There are some situations in which a file can have an entry in the /.inodes file:

Removing links

When a file is created, it's given a link count of one. As you add and remove links to and from the file, this link count is incremented and decremented.

The disk space occupied by the file data isn't freed and marked as unused in the bitmap until its link count goes to zero and all programs using the file have closed it. This allows an open file to remain in use, even though it has been completely unlinked. This behavior is part of that stipulated by POSIX and common Unix practice.

Directory links

Although you can't create hard links to directories, each directory has two hard-coded links already built in:

The filename “dot” refers to the current directory; “dot dot” refers to the previous (or parent) directory in the hierarchy.
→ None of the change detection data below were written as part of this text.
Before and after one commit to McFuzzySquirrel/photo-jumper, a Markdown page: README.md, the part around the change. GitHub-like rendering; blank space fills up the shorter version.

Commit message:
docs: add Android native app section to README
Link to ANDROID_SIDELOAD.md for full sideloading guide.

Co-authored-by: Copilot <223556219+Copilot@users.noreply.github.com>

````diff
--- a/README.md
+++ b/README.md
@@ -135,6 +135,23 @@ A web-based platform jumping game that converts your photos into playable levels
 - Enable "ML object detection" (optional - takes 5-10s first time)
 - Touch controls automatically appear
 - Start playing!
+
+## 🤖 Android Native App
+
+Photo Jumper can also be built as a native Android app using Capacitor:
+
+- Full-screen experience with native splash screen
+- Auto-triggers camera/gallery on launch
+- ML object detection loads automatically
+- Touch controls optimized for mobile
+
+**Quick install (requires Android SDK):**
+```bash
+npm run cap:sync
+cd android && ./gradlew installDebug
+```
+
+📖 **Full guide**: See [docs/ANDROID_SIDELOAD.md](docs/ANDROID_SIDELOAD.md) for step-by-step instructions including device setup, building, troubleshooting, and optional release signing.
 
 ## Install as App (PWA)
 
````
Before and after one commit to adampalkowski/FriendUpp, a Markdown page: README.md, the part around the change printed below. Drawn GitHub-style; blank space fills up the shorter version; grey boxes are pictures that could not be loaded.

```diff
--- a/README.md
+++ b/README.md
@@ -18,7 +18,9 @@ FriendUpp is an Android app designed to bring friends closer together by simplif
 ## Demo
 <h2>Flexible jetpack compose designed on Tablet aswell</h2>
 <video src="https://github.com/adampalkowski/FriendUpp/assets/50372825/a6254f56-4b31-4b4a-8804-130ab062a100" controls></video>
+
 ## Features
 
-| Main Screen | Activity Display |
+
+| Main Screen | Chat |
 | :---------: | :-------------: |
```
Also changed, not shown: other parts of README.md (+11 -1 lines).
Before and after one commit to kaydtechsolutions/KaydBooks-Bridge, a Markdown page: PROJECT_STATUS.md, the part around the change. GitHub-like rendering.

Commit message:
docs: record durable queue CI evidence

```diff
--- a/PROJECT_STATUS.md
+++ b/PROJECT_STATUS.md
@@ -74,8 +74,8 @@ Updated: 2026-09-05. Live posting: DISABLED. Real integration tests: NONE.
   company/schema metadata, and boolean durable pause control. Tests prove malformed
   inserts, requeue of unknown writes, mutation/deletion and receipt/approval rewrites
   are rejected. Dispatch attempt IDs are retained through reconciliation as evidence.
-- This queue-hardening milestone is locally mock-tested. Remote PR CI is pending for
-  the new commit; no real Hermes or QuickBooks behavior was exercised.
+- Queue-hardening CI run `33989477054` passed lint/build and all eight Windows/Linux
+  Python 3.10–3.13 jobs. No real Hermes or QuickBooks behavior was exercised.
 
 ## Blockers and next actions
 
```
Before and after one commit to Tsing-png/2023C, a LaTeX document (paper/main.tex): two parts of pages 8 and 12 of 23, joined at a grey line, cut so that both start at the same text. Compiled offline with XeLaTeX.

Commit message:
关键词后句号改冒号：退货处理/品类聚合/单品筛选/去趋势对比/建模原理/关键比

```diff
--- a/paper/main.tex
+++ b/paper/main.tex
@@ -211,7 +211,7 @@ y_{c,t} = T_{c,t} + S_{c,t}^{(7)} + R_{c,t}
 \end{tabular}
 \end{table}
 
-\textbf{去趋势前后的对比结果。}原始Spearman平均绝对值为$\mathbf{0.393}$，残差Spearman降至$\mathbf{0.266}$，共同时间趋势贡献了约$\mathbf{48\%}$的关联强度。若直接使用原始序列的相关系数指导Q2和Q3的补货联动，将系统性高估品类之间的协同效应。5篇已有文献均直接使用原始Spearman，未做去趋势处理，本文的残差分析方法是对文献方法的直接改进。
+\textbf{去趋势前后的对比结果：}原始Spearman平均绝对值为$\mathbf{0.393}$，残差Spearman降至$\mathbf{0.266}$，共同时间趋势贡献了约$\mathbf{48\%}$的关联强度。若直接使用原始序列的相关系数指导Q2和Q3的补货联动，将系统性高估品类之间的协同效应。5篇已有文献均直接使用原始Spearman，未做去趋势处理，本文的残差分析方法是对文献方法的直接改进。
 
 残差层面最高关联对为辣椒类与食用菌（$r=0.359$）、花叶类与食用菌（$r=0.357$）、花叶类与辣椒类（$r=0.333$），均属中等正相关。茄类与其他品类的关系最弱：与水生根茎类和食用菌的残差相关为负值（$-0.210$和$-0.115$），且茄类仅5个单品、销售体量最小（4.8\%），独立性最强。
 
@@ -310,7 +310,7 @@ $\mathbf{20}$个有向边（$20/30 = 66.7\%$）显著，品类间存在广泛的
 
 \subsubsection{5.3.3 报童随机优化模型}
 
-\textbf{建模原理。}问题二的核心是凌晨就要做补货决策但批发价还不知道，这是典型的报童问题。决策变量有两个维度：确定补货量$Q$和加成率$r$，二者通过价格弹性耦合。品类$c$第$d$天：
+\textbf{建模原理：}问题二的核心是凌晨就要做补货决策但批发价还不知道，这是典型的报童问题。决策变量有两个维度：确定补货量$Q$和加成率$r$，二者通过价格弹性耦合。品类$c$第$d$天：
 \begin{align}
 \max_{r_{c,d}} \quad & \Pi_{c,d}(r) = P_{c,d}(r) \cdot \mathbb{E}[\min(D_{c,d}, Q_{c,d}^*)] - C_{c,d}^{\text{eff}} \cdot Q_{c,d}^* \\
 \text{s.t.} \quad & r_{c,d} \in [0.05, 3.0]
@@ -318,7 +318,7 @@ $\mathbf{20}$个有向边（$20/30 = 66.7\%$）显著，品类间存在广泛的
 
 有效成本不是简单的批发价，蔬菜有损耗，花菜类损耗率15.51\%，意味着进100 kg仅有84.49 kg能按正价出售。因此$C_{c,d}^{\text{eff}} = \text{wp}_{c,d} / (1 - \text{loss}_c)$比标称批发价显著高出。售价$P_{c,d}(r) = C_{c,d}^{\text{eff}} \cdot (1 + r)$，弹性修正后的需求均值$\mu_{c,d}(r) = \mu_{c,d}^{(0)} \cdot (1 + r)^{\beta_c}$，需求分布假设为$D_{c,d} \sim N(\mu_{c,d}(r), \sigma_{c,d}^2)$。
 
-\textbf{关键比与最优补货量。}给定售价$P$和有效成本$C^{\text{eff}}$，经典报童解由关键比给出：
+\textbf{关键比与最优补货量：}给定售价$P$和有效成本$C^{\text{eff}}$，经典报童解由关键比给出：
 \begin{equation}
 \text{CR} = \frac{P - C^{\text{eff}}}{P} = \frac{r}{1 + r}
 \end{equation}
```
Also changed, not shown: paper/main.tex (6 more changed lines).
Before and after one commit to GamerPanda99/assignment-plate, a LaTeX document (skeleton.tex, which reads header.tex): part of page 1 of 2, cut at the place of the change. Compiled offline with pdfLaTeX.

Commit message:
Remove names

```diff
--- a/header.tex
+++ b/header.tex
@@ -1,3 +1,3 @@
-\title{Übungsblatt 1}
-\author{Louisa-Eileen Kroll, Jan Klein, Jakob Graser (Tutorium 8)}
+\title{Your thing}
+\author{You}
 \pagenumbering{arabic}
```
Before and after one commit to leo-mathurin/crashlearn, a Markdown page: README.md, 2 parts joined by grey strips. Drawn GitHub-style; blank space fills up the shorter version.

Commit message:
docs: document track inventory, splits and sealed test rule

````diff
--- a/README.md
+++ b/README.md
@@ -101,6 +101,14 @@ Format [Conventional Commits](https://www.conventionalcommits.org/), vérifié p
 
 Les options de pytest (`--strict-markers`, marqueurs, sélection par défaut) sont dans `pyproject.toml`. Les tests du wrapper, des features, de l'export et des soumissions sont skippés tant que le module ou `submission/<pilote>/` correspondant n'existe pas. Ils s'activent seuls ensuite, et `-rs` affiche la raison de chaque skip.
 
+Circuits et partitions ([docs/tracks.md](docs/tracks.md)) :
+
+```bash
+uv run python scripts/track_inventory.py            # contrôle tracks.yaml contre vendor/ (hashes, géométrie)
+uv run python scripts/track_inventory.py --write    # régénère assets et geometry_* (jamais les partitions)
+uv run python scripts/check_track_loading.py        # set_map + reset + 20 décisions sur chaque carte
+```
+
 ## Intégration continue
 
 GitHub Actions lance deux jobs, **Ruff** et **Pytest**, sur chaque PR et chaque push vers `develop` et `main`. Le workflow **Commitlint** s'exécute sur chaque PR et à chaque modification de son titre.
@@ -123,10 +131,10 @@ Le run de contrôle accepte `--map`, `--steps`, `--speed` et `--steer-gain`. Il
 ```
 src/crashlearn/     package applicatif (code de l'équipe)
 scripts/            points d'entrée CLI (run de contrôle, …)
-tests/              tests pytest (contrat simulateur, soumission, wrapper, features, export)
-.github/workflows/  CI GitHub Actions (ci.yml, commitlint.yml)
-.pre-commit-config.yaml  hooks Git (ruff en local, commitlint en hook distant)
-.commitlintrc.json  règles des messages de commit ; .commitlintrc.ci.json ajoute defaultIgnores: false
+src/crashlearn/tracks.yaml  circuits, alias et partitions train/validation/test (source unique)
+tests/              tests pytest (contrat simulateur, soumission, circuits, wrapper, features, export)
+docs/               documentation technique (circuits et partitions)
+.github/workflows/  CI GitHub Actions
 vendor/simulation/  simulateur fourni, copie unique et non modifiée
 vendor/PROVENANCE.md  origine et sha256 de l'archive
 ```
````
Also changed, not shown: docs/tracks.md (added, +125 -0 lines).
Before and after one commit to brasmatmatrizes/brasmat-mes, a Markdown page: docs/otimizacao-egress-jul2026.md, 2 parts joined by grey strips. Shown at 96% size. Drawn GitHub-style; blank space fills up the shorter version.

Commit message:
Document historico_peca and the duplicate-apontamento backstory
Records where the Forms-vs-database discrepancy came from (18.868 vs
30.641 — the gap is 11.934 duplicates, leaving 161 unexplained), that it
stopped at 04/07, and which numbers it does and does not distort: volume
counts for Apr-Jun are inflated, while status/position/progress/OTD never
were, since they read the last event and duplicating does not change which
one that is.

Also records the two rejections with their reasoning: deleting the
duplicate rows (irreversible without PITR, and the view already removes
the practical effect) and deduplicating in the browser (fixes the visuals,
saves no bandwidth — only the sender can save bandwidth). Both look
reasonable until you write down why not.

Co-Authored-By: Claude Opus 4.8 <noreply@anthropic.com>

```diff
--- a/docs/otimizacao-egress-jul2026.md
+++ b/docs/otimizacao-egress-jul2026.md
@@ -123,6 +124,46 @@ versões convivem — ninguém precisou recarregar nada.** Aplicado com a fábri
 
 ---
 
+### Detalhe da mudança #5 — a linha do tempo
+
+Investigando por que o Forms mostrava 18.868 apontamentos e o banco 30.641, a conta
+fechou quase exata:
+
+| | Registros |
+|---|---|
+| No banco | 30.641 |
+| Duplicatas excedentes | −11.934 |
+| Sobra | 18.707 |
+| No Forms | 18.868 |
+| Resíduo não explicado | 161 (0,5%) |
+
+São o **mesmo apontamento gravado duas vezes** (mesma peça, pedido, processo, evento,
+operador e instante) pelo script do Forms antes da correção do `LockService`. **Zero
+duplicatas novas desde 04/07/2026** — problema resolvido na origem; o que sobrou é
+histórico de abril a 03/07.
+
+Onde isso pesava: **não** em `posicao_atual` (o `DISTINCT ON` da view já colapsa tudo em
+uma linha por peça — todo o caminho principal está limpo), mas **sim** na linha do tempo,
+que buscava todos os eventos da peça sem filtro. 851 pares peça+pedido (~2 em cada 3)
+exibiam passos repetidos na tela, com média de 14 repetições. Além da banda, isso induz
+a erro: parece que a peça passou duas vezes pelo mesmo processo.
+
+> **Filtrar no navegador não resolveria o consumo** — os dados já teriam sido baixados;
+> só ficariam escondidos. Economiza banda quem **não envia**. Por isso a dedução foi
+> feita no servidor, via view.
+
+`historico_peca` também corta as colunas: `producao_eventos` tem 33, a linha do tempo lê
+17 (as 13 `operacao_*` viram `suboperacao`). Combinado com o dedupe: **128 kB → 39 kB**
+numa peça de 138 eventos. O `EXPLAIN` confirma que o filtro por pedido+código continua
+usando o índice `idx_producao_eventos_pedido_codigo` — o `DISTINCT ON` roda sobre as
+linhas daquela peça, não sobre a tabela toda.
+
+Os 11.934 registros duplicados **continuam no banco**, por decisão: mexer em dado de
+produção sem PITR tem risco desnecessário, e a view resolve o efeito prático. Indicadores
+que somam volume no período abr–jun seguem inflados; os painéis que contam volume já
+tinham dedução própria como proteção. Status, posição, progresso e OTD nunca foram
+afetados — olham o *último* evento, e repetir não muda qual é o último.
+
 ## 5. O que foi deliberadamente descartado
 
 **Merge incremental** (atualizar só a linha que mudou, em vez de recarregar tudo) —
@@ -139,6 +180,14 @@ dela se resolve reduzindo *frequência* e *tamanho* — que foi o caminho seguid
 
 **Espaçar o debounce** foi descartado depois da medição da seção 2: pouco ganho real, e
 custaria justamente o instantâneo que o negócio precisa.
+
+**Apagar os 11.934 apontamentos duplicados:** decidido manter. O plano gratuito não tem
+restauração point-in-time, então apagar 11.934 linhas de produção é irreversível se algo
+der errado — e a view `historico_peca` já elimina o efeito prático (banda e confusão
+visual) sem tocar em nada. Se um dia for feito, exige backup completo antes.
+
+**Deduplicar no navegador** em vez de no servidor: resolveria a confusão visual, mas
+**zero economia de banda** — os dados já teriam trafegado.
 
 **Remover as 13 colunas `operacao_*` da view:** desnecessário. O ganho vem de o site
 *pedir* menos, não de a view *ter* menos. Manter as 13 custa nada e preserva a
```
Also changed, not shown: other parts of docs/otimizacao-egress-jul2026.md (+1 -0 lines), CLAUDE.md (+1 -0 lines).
Note that if there's no predecessor, “dot dot” also refers to the current directory. For example, the “dot dot” entry of / is simply /; you can't go further up the path.

Note: There's no POSIX requirement for a filesystem to include . or .. entries; some filesystems, including flash filesystems and /dev/shmem, don't.

Symbolic links

A symbolic link (or symlink) is a special file that usually has a pathname as its data. When the symbolic link is named in an I/O request—by open(), for example—the link portion of the pathname is replaced by the link's “data” and the path is reevaluated.

Symbolic links are a flexible means of pathname indirection and are often used to provide multiple paths to a single file. Unlike hard links, symbolic links can cross filesystems and can also link to directories. You can use the ln utility to create a symlink.

In the following example, the directories /net/node1/usr/fred and /net/node2/usr/barney are linked even though they reside on different filesystems—they're even on different nodes (see the following diagram). You can't do this using hard links, but you can with a symbolic link, as follows:

ln -s /net/node2/usr/barney /net/node1/usr/fred

Note how the symbolic link and the target directory need not share the same name. In most cases, you use a symbolic link for linking one directory to another directory. However, you can also use symbolic links for files, as in this example:

ln -s /net/node1/usr/src/game.c /net/node1/usr/eric/src/sample.c
Figure 2. Symbolic links.
Note: Removing a symbolic link deletes only the link, not the target.

Several functions operate directly on the symbolic link. For these functions, the replacement of the symbolic element of the pathname with its target is not performed. These functions include unlink() (which removes the symbolic link), lstat(), and readlink().

Since symbolic links can point to directories, incorrect configurations can result in problems, such as circular directory links. To recover from circular references, the system imposes a limit on the number of hops; this limit is defined as SYMLOOP_MAX in the <limits.h> include file.

You can get some surprising results, depending on how you set up the symbolic links in your system. For example:

# ln -sP /dev/shmem /some_dir
# echo > /some_dir/my_file
# ln -sP /some_dir/my_file /some_dir/my_link
# ls /some_dir
my_file my_link
# cd /some_dir
# ls

Note that ls shows the link if given an explicit path, but otherwise doesn't. Understandably this can cause some confusion and distress. Since it's common for /tmp to be a link to /dev/shmem, this situation can easily arise for special files created in /tmp.

The root of the problem is that when you use chdir() or the shell's cd command to go to some_dir, you actually end up at /dev/shmem, because of the some_dir symbolic link. But you asked the path manager to create a link under /some_dir, not under /dev/shmem, and the path manager doesn't care that /some_dir is a link somewhere else.

The problem can occur any time a directory symlink exists, where the following special files are created by postfixing the symlink path:

We recommend that you always create such links/attachment points by using a canonical path prefix that doesn't contain symlinks. If you do this, then the name will be accessible through the canonical path as well as through the symlink.